PARIS – France’s government resigned Monday and President Francois Hollande was expected to name a new prime minister, just 24 hours after his Socialists suffered heavy losses in nationwide municipal elections.
Disappointment with the Socialists’ handling of the economy drove many voters to conservative or anti-immigrant far-right candidates in the elections Sunday and Hollande hopes the reshuffle will boost the government’s popularity.
He was expected to announce the new prime minister Monday evening, after having met with outgoing Prime Minister Jean-Marc Ayrault.
One of Hollande’s closest friends, Socialist Mayor of Dijon Francois Rebsamen, told RTL radio that popular Interior Minister Manuel Valls would be named prime minister. It could be several days before he announces his new Cabinet.
Ayrault conceded that the elections were “a defeat for the government.” The administration has failed to fulfill its promises to cut France’s more than 10 percent unemployment and boost growth, which was just 0.3 percent last year, according to figures released Monday.
Record-low voter turnout and the poor showing for Socialist candidates “really sends a message to Hollande that he has to change his Cabinet, he has to reshuffle,” said Hall Gardner, professor of politics at the American University of Paris.

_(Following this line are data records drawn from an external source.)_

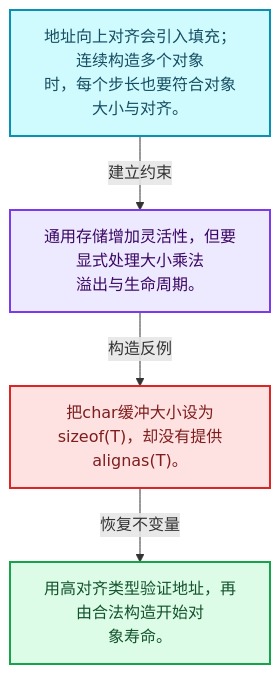
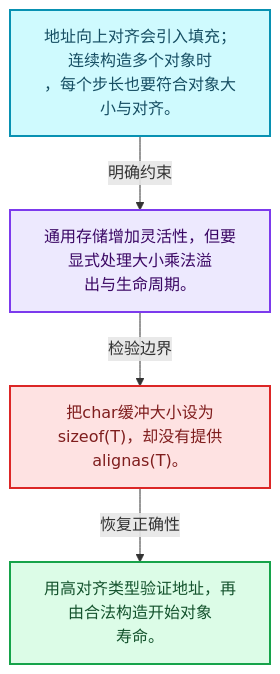
Before and after one commit to yunkezengren/blender-.vscode: the first of 4 diagrams in 杂/markdown/全面学习-codex/03-内存分配与运行时类型/01-对齐与未初始化存储.md, drawn with Mermaid. The commit also changed other lines of this file and 1930 other files, not shown here.

````diff
--- a/杂/markdown/全面学习-codex/03-内存分配与运行时类型/01-对齐与未初始化存储.md
+++ b/杂/markdown/全面学习-codex/03-内存分配与运行时类型/01-对齐与未初始化存储.md
@@ -29,16 +29,16 @@
 ```mermaid
 flowchart TB
-  M["地址向上对齐会引入填充；连续构造多个对象<br/>时，每个步长也要符合对象大小与对齐。"]:::data
-  T["通用存储增加灵活性，但要显式处理大小乘法<br/>溢出与生命周期。"]:::abstraction
-  X["把char缓冲大小设为sizeof(T)，却没有提供<br/>alignas(T)。"]:::error
-  A["用高对齐类型验证地址，再由合法构造开始对<br/>象寿命。"]:::result
-  M -->|"建立约束"| T
-  T -->|"构造反例"| X
-  X -->|"恢复不变量"| A
+  M["地址向上对齐会引入填充；连续构造多个对象时<br/>，每个步长也要符合对象大小与对齐。"]:::data
+  C["通用存储增加灵活性，但要显式处理大小乘法溢<br/>出与生命周期。"]:::abstraction
+  B["把char缓冲大小设为sizeof(T)，却没有提供<br/>alignas(T)。"]:::error
+  R["用高对齐类型验证地址，再由合法构造开始对象<br/>寿命。"]:::result
+  M -->|"明确约束"| C
+  C -->|"检验边界"| B
+  B -->|"恢复正确性"| R
   classDef input fill:#DBEAFE,stroke:#2563EB,color:#172554,stroke-width:2px;
   classDef data fill:#CFFAFE,stroke:#0891B2,color:#164E63,stroke-width:2px;
   classDef abstraction fill:#EDE9FE,stroke:#7C3AED,color:#3B0764,stroke-width:2px;
   classDef compute fill:#FEF3C7,stroke:#D97706,color:#78350F,stroke-width:2px;
   classDef result fill:#DCFCE7,stroke:#16A34A,color:#14532D,stroke-width:2px;
   classDef error fill:#FEE2E2,stroke:#DC2626,color:#7F1D1D,stroke-width:2px;
 ```
````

Changes are especially expected in the Finance Ministry, which has scared away investors with high and complex taxes and struggled to find solutions to chronic low growth and growing joblessness.
Hollande is expected to stick to a grand plan for a payroll tax cut aimed at creating jobs – even though it also involves unpopular spending cuts.
The biggest winners in Sunday’s vote were candidates from the far right National Front, who won mayoral races in 12 towns and took 1,546 city and town council seats, the party said Monday. That’s less than some Socialists had feared, but still a record-high number for the party, whose leader Marine Le Pen has tried to soften its xenophobic image and tapped into widespread discontent with mainstream politics.
Meanwhile, bad economic news keeps coming. The state statistics agency said Monday that the deficit shrank less than expected last year – prompting a rebuke from the EU economy commissioner – and debt continued to grow to 93.5 percent of GDP.
The French economy avoided sinking into a new recession, growing 0.3 percent in the fourth quarter, but overall prospects for growth are slow.
Thomas Adamson and Angela Charlton in Paris and Juergen Baetz in Brussels contributed to this report.